GLENBURN, Maine — Former Brownville Junction and Penquis Valley of Milo boys basketball and baseball coach Carroll Conley Sr. was remembered Friday for his love of teaching those sports.
Conley, who compiled a 282-107 record over 20 years as a varsity basketball coach and guided the Brownville Junction baseball teams to several league titles, died Wednesday at a Bangor hospital after a brief illness. He was 80.
“It sounds corny, but my father loved practices more than the games,” said Carroll Conley Jr. “My father loved sports, but he truly loved teaching.”
Jamie Russell of LaGrange, who met Conley while playing in the local peewee basketball program he launched during the early 1970s and later had him as a physical education instructor at Penquis, also remembers the teacher behind the coach.
“He was intense but also very kind,” said Russell, a Maine high school basketball historian who has gone on to a similar teaching and coaching career. “Carroll was a real gentleman. It’s hard to find someone today who is as intense as he was and paid so much attention to detail but also was very sensitive of what each kid needed.
“He was one of the great teachers. I’m a better teacher today because of Carroll. He put so much time and energy into it. He didn’t want to be just good at it, he wanted to be very good.”
Conley’s life in basketball spanned more than seven decades, beginning in the 1940s when he played at Washburn High School.
He went on to play both and baseball and basketball — the latter sport as a 5-foot-8½-inch center — at Ricker College in Houlton before embarking on his teaching and coaching career.
Conley coached and taught at Brownville Junction from 1957 through 1968, when it was consolidated with Milo High School to form Penquis.
During his tenure at Brownville Junction, Conley’s basketball teams won the 1959 Eastern Maine Class M (now Class C) title and the 1967 Class M state championship. His Brownville Junction teams also played in three other Eastern Maine championship games — all while playing up a class by enrollment.
Conley went on to become the first boys varsity basketball coach at Penquis, guiding the Patriots for six years until he retired after the 1974 season.
Among the basketball players he coached at Brownville Junction were Bangor Daily News All-Maine honorees Jack Brown (1959) and Dennis Larson (1967), while those he coached at Penquis included recently retired Patriots boys basketball coach Tony Hamlin and 1973 first-team BDN All-Maine choice Wally Russell, both of whom went on to play at the University of Maine.
“My senior year we were playing a game in the Pit, and I was playing and Wally was a freshman and [Maine coach] Skip [Chappelle] had us both in the game,” said Hamlin, who remains the athletic administrator at Penquis and still refers to Conley as “Coach.”
“I looked up and saw Carroll sitting in the stands and I thought to myself that he must be pretty proud to have two players that he coached playing for the University of Maine at the same time.”
Conley also coached varsity baseball for 12 years, the first 11 at Brownville Junction where he compiled a 70-18 record.

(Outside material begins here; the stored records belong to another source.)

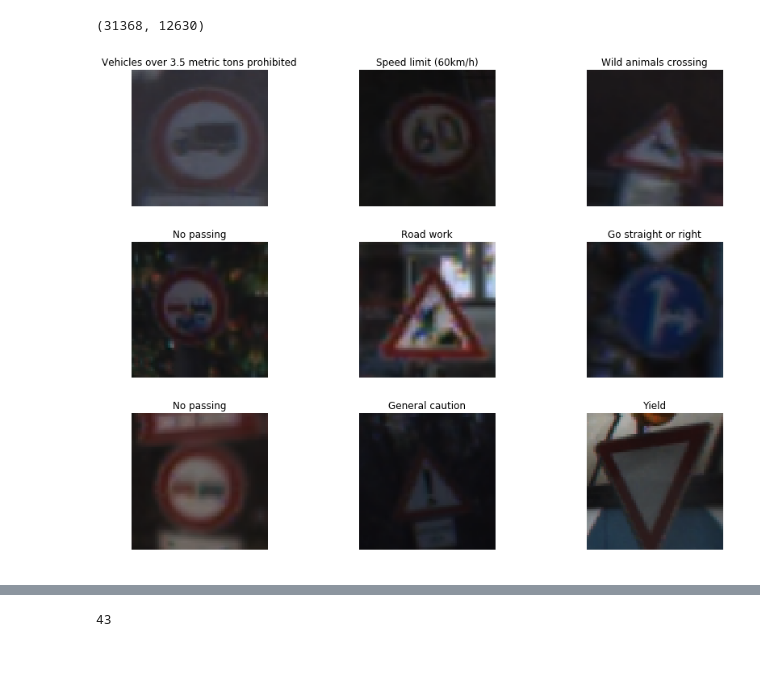
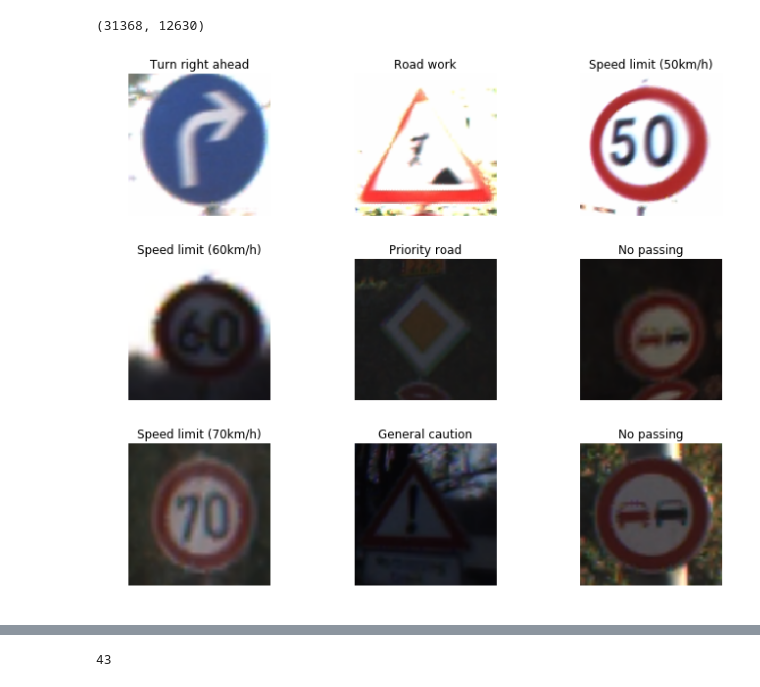
Before and after one commit to asiedubrempong/SigNet, a Jupyter notebook: sign_classifier.ipynb, the cells around one changed output, grey strips where cells are left out. Cells and saved outputs as stored; diff of their text form; code cells hidden in the pictures; blank space fills up the shorter version.

```diff
--- a/sign_classifier.ipynb
+++ b/sign_classifier.ipynb
@@ -64,15 +64,15 @@ src = (ImageItemList.from_folder(path/'train')
         .label_from_func(get_label)
         .add_test(ItemList.from_folder(path/'test')))
 # %%
-tfms = get_transforms(do_flip=False)
+tfms = get_transforms(do_flip=False, max_rotate=0)
 # %%
-data = (src.transform(tfms, size=64)
+data = (src.transform(tfms, size=128)
         .databunch().normalize(imagenet_stats))
 # %%
 len(data.train_ds), len(data.test_ds)
 # %% [output]
 (31368, 12630)
 # %%
-data.show_batch(rows=3, figsize=(12, 9))
+data.show_batch(rows=3, figsize=(10, 8))
 # %% [output]
-[figure, old version]
+[figure, new version]
```
Also changed, not shown: parts of 26 cells of this notebook, 4 other files.
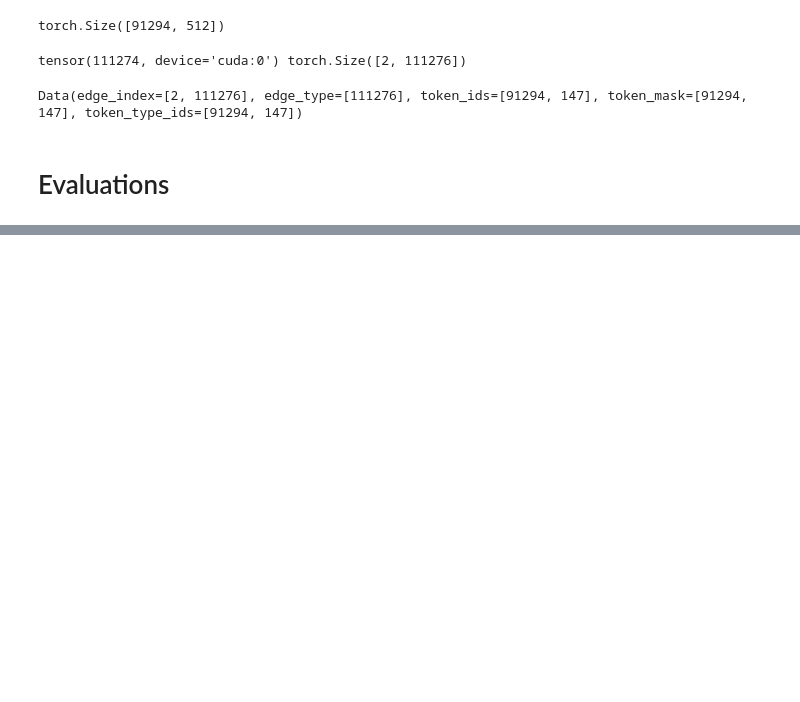
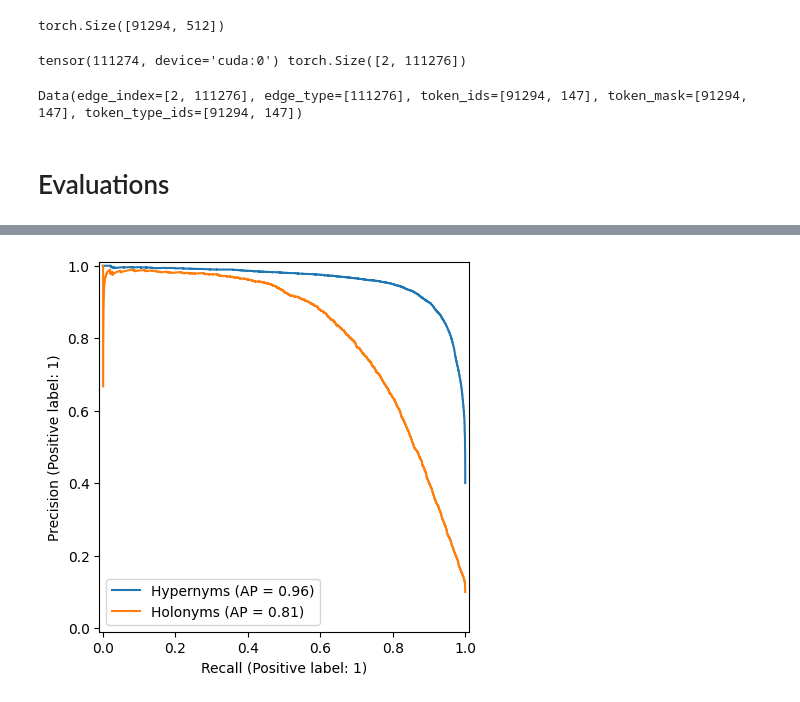
Before and after one commit to jpelayx/nlp, a Jupyter notebook: model.ipynb, the cells around one changed output, grey strips where cells are left out. Saved outputs shown, nothing was run; the diff lists cells and outputs as text; code cells hidden in the pictures; blank space fills up the shorter version.

```diff
--- a/model.ipynb
+++ b/model.ipynb
@@ -284,0 +240,6 @@ train
+# %%
+experiment = 'multiclass4_cont2'
+res = pd.read_csv(f'{experiment}-results.csv')
+res['y_pred'] = np.argmax(res[['y_pred_neg', 'y_pred_hyp', 'y_pred_hol']], axis=1)
+res[['y_pred_neg', 'y_pred_hyp', 'y_pred_hol']] = res[['y_pred_neg', 'y_pred_hyp', 'y_pred_hol']].apply(lambda p: torch.softmax(torch.tensor(p.to_numpy()), dim=0).numpy(), axis=1, result_type='expand')
+res.head()
@@ -284,0 +253,7 @@ train
+# %%
+_, ax = plt.subplots()
+PrecisionRecallDisplay.from_predictions(res['y_true']==1, res['y_pred_hyp'], name='Hypernyms', ax=ax)
+PrecisionRecallDisplay.from_predictions(res['y_true']==2, res['y_pred_hol'], name='Holonyms', ax=ax)
+plt.show()
+# %% [output]
+[figure, added]
```
Also changed, not shown: parts of 12 cells of this notebook, 1 other file.
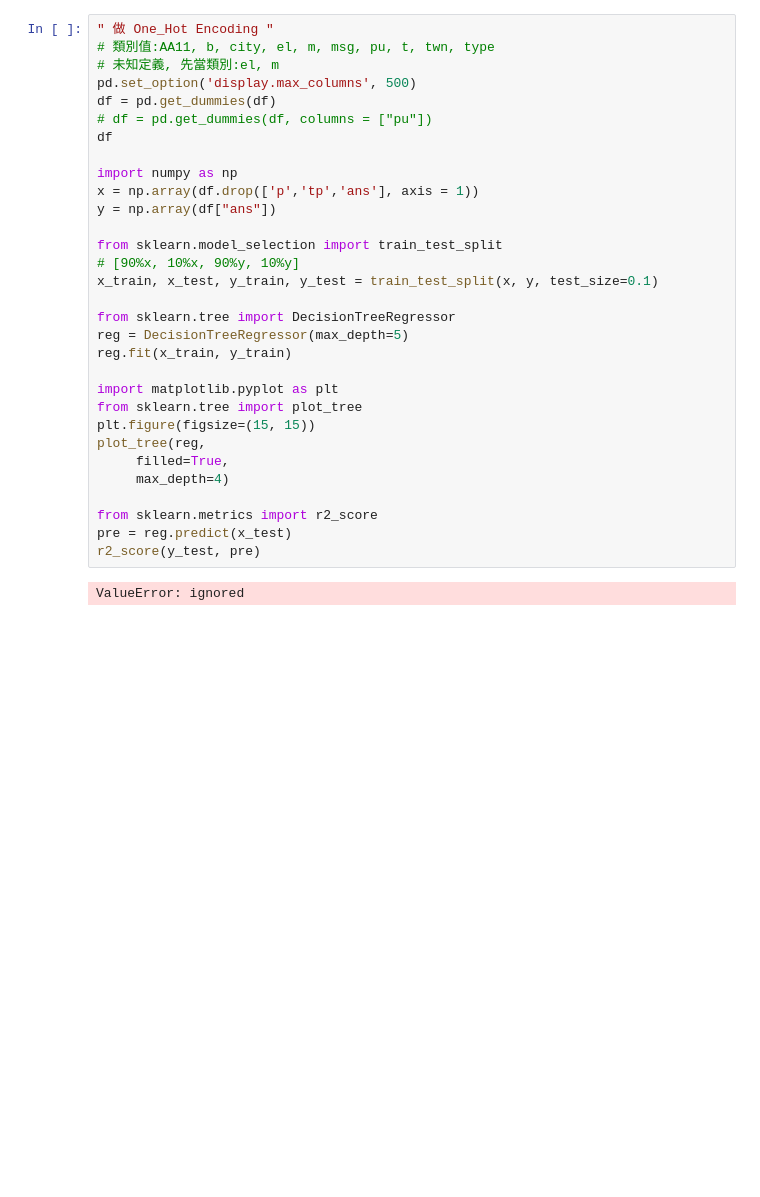
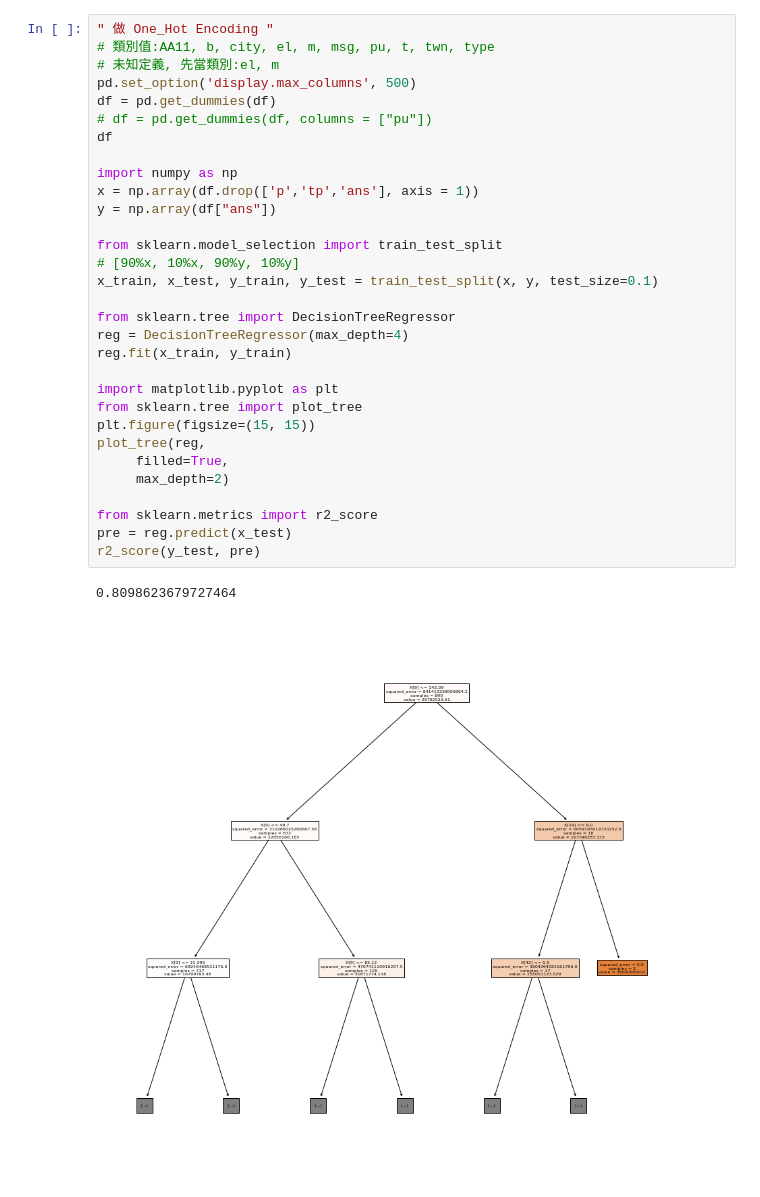
Before and after one commit to Liang130520/Tibame-TeamProject, a Jupyter notebook: TeamProject_api_模型_1版.ipynb, the cells around one changed output. Saved outputs shown, nothing was run; the diff lists cells and outputs as text; blank space fills up the shorter version.

```diff
--- a/TeamProject_api_模型_1版.ipynb
+++ b/TeamProject_api_模型_1版.ipynb
@@ -48,33 +48,34 @@ df
 # %%
 " 做 One_Hot Encoding "
 # 類別值:AA11, b, city, el, m, msg, pu, t, twn, type
 # 未知定義, 先當類別:el, m
 pd.set_option('display.max_columns', 500)
 df = pd.get_dummies(df)
 # df = pd.get_dummies(df, columns = ["pu"])
 df
 
 import numpy as np
 x = np.array(df.drop(['p','tp','ans'], axis = 1))
 y = np.array(df["ans"])
 
 from sklearn.model_selection import train_test_split
 # [90%x, 10%x, 90%y, 10%y]
 x_train, x_test, y_train, y_test = train_test_split(x, y, test_size=0.1)
 
 from sklearn.tree import DecisionTreeRegressor
-reg = DecisionTreeRegressor(max_depth=5)
+reg = DecisionTreeRegressor(max_depth=4)
 reg.fit(x_train, y_train)
 
 import matplotlib.pyplot as plt
 from sklearn.tree import plot_tree
 plt.figure(figsize=(15, 15))
 plot_tree(reg,
      filled=True,
-     max_depth=4)
+     max_depth=2)
 
 from sklearn.metrics import r2_score
 pre = reg.predict(x_test)
 r2_score(y_test, pre)
 # %% [output]
-ValueError: ignored
+0.8098623679727464
+[figure, added]
```
Also changed, not shown: parts of 2 cells of this notebook.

“Carroll was a baseball man,” said Hamlin. “He was a heck of a coach and a player.”
Conley retired from public education and turned to the ministry during the 1980s, returning to his Aroostook County roots to serve as director of Baptist Park in Mapleton.
After 11 years in that capacity, he joined Carroll Jr. and his family in Massachusetts where they co-coached a high school basketball team in 1992 before returning to Maine a year later.
Conley also returned to the Maine high school coaching scene in 1993, working as both an assistant coach and head coach at Bangor Christian. He coached the school’s girls varsity basketball team from 1999 to 2001, leading the Patriots to three straight postseason appearances.
Conley retired from coaching after the 2010-2011 season, when he served as an assistant to then-Bangor Christian girls varsity coach Phil Robinson.
“My father had a deeply significant conversion to Christ at the age of 32,” said Conley Jr, who is the executive director of the Christian Civic League of Maine evangelical organization . “His life progressively changed after that, but he never stopped loving basketball and he was able to integrate it into his faith.”
A celebration of Conley’s life is scheduled for 3 p.m. Sunday at Bangor Baptist Church, with a visitation period preceding the service at 2 p.m.